Curry still isn’t a game-changing defensive player, but Golden State has the necessary personnel around him to negate that flaw (Draymond Green, Andrew Bogut, etc.). Instead, the sharpshooting point guard out of Davidson continues to do his damage on the offensive end of the court, where he’s been a majestic ball-handling wizard.

His shooting efficiency from just about everywhere (especially beyond the arc) has been thoroughly impressive.
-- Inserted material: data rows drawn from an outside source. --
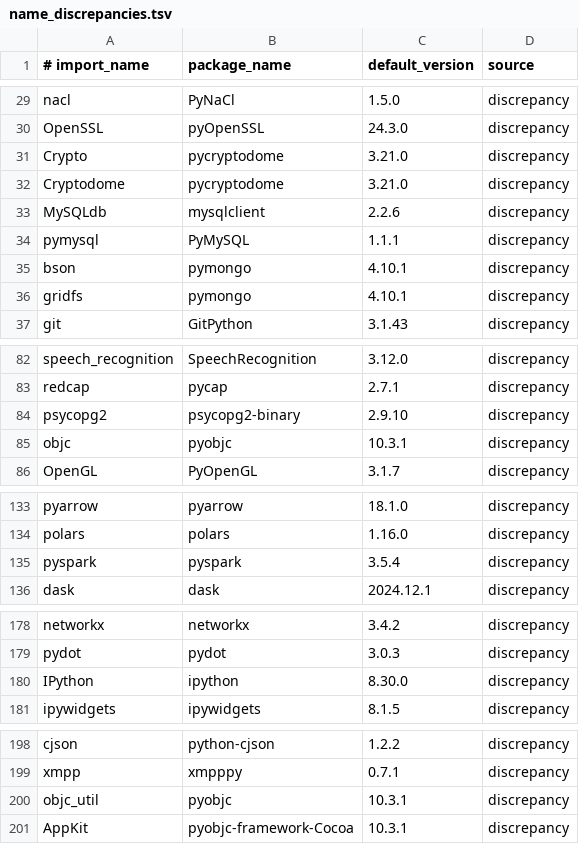
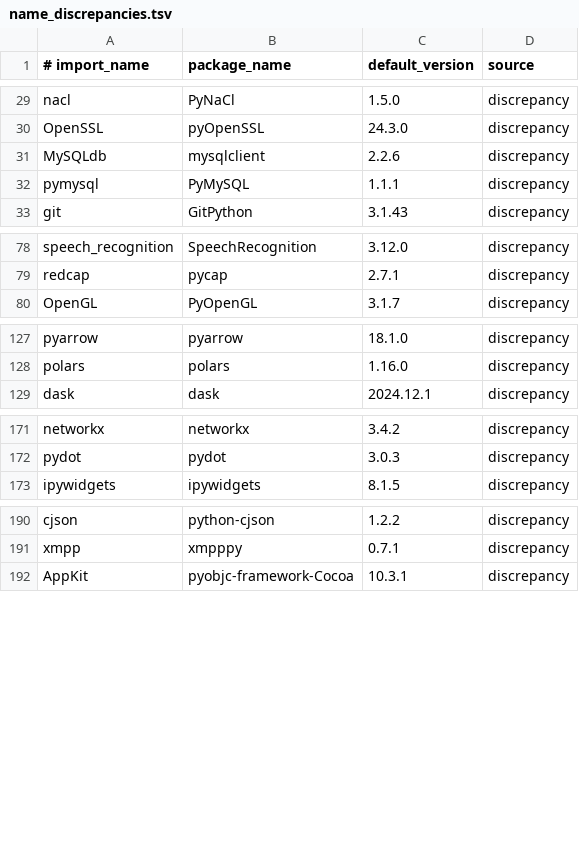
Before and after one commit to Danny213123/apdr, a TSV file: tools/apdr/data/seed/name_discrepancies.tsv, drawn as a sheet; only a part is shown, gaps mark what is left out.

```diff
--- a/tools/apdr/data/seed/name_discrepancies.tsv
+++ b/tools/apdr/data/seed/name_discrepancies.tsv
@@ -30,8 +30,4 @@ nacl	PyNaCl	1.5.0	discrepancy
 OpenSSL	pyOpenSSL	24.3.0	discrepancy
-Crypto	pycryptodome	3.21.0	discrepancy
-Cryptodome	pycryptodome	3.21.0	discrepancy
 MySQLdb	mysqlclient	2.2.6	discrepancy
 pymysql	PyMySQL	1.1.1	discrepancy
-bson	pymongo	4.10.1	discrepancy
-gridfs	pymongo	4.10.1	discrepancy
 git	GitPython	3.1.43	discrepancy
@@ -83,4 +79,2 @@ speech_recognition	SpeechRecognition	3.12.0	discrepancy
 redcap	pycap	2.7.1	discrepancy
-psycopg2	psycopg2-binary	2.9.10	discrepancy
-objc	pyobjc	10.3.1	discrepancy
 OpenGL	PyOpenGL	3.1.7	discrepancy
@@ -134,3 +128,2 @@ pyarrow	pyarrow	18.1.0	discrepancy
 polars	polars	1.16.0	discrepancy
-pyspark	pyspark	3.5.4	discrepancy
 dask	dask	2024.12.1	discrepancy
@@ -179,3 +172,2 @@ networkx	networkx	3.4.2	discrepancy
 pydot	pydot	3.0.3	discrepancy
-IPython	ipython	8.30.0	discrepancy
 ipywidgets	ipywidgets	8.1.5	discrepancy
@@ -199,3 +191,2 @@ cjson	python-cjson	1.2.2	discrepancy
 xmpp	xmpppy	0.7.1	discrepancy
-objc_util	pyobjc	10.3.1	discrepancy
 AppKit	pyobjc-framework-Cocoa	10.3.1	discrepancy
```
Also changed, not shown: 15 other files.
It mostly stems from his offensive prowess, but Curry’s total net difference of 17.9 points per 100 possessions is the best out of every viable MVP candidate.

The Warriors are locked in a duel with the Hawks for the NBA’s best record, but Curry is going to fit the MVP bill as the best player on the No. 1 or No. 2 team in the league regardless of how that plays out.

Add in a solid scoring average (23.6 per game) and Curry should be deemed the frontrunner for the honor in 2015. After all, scoring and a No. 1 or 2 seed has seemed to be the biggest barometer of the award over the past decade-plus.

More from Ben Leibowitz:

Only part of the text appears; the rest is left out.